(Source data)
------------------------------------------------------------------------

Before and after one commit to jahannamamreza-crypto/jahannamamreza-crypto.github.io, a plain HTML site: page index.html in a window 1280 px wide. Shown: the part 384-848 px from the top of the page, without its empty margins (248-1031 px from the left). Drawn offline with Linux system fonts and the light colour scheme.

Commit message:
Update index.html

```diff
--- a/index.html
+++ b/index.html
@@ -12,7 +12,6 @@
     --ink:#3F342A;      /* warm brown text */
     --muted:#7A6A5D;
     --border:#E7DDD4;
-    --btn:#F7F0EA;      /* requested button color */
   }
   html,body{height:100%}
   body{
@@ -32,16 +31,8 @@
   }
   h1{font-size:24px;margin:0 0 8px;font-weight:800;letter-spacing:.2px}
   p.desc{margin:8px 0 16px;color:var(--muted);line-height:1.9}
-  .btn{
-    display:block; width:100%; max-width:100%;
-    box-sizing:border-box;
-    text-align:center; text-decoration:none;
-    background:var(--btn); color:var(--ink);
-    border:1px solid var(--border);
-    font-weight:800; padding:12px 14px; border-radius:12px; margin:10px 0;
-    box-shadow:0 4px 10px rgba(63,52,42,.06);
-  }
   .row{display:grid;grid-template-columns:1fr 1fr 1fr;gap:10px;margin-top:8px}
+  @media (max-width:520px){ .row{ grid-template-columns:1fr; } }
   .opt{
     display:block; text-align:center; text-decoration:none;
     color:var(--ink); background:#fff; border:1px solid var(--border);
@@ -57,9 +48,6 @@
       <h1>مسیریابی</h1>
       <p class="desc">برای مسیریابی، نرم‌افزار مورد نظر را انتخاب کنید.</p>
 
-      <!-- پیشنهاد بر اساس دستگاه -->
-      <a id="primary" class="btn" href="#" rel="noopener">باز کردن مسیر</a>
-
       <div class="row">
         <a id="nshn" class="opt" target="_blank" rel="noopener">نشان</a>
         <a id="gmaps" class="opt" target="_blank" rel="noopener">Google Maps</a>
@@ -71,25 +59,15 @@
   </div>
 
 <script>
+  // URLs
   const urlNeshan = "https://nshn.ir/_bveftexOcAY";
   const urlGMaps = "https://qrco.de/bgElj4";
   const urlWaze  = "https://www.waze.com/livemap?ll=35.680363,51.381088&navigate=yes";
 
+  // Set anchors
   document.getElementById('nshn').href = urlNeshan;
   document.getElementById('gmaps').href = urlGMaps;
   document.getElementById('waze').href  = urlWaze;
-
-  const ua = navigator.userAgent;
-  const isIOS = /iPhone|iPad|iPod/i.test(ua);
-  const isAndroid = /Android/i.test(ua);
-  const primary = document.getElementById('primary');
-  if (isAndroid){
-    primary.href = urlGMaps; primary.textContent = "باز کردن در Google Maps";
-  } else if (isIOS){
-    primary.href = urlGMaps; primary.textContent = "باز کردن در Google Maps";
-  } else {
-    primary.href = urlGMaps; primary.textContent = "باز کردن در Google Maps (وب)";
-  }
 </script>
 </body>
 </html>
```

------------------------------------------------------------------------

* [What to do] Each line must be set down again exactly as above, with no line omitted.

* [Response]
Before and after one commit to jahannamamreza-crypto/jahannamamreza-crypto.github.io, a plain HTML site: page index.html in a window 1280 px wide. Shown: the part 384-848 px from the top of the page, without its empty margins (248-1031 px from the left). Drawn offline with Linux system fonts and the light colour scheme.

Commit message:
Update index.html

```diff
--- a/index.html
+++ b/index.html
@@ -12,7 +12,6 @@
     --ink:#3F342A;      /* warm brown text */
     --muted:#7A6A5D;
     --border:#E7DDD4;
-    --btn:#F7F0EA;      /* requested button color */
   }
   html,body{height:100%}
   body{
@@ -32,16 +31,8 @@
   }
   h1{font-size:24px;margin:0 0 8px;font-weight:800;letter-spacing:.2px}
   p.desc{margin:8px 0 16px;color:var(--muted);line-height:1.9}
-  .btn{
-    display:block; width:100%; max-width:100%;
-    box-sizing:border-box;
-    text-align:center; text-decoration:none;
-    background:var(--btn); color:var(--ink);
-    border:1px solid var(--border);
-    font-weight:800; padding:12px 14px; border-radius:12px; margin:10px 0;
-    box-shadow:0 4px 10px rgba(63,52,42,.06);
-  }
   .row{display:grid;grid-template-columns:1fr 1fr 1fr;gap:10px;margin-top:8px}
+  @media (max-width:520px){ .row{ grid-template-columns:1fr; } }
   .opt{
     display:block; text-align:center; text-decoration:none;
     color:var(--ink); background:#fff; border:1px solid var(--border);
@@ -57,9 +48,6 @@
       <h1>مسیریابی</h1>
       <p class="desc">برای مسیریابی، نرم‌افزار مورد نظر را انتخاب کنید.</p>
 
-      <!-- پیشنهاد بر اساس دستگاه -->
-      <a id="primary" class="btn" href="#" rel="noopener">باز کردن مسیر</a>
-
       <div class="row">
         <a id="nshn" class="opt" target="_blank" rel="noopener">نشان</a>
         <a id="gmaps" class="opt" target="_blank" rel="noopener">Google Maps</a>
@@ -71,25 +59,15 @@
   </div>
 
 <script>
+  // URLs
   const urlNeshan = "https://nshn.ir/_bveftexOcAY";
   const urlGMaps = "https://qrco.de/bgElj4";
   const urlWaze  = "https://www.waze.com/livemap?ll=35.680363,51.381088&navigate=yes";
 
+  // Set anchors
   document.getElementById('nshn').href = urlNeshan;
   document.getElementById('gmaps').href = urlGMaps;
   document.getElementById('waze').href  = urlWaze;
-
-  const ua = navigator.userAgent;
-  const isIOS = /iPhone|iPad|iPod/i.test(ua);
-  const isAndroid = /Android/i.test(ua);
-  const primary = document.getElementById('primary');
-  if (isAndroid){
-    primary.href = urlGMaps; primary.textContent = "باز کردن در Google Maps";
-  } else if (isIOS){
-    primary.href = urlGMaps; primary.textContent = "باز کردن در Google Maps";
-  } else {
-    primary.href = urlGMaps; primary.textContent = "باز کردن در Google Maps (وب)";
-  }
 </script>
 </body>
 </html>
```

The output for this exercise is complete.